**WHAT YOU HAVE TO DO**
As the answer, give a copy of each line below that includes the word "Spreadshirt".

**RECORDS**
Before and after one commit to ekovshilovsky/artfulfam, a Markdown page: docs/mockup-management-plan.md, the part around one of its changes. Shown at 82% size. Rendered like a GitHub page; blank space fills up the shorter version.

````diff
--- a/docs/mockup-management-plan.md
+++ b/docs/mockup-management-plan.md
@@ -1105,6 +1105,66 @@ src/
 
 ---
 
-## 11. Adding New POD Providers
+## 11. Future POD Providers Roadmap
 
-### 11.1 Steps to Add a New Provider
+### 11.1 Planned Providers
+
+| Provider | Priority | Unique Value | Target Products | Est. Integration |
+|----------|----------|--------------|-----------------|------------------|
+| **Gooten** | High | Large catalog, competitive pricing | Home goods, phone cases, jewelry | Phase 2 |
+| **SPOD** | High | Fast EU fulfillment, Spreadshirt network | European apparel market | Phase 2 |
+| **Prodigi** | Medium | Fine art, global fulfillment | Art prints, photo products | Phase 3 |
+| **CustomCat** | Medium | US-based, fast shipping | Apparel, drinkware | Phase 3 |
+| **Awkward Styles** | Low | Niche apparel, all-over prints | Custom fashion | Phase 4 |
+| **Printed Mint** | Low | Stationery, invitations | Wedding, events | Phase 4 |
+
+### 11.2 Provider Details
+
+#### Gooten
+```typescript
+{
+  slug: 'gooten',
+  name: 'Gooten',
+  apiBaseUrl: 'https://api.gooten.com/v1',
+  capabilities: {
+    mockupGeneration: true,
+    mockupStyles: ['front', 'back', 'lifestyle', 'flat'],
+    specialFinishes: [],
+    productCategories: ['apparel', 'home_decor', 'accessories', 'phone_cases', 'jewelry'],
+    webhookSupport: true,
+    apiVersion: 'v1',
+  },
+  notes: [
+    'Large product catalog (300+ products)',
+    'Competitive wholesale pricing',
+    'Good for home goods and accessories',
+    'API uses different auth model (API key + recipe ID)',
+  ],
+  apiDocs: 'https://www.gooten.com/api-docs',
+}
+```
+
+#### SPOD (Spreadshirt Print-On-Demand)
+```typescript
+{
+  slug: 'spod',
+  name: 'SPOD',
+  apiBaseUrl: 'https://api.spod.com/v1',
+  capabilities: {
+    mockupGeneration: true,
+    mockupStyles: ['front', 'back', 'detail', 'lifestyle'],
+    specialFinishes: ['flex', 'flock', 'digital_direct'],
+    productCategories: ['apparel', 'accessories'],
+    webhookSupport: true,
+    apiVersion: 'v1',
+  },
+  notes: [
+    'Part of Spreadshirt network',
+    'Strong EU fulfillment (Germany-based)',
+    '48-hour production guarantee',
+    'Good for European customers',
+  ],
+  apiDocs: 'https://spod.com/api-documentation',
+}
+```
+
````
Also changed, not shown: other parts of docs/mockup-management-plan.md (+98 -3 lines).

**ANSWER AREA**
+| **SPOD** | High | Fast EU fulfillment, Spreadshirt network | European apparel market | Phase 2 |
+#### SPOD (Spreadshirt Print-On-Demand)
+    'Part of Spreadshirt network',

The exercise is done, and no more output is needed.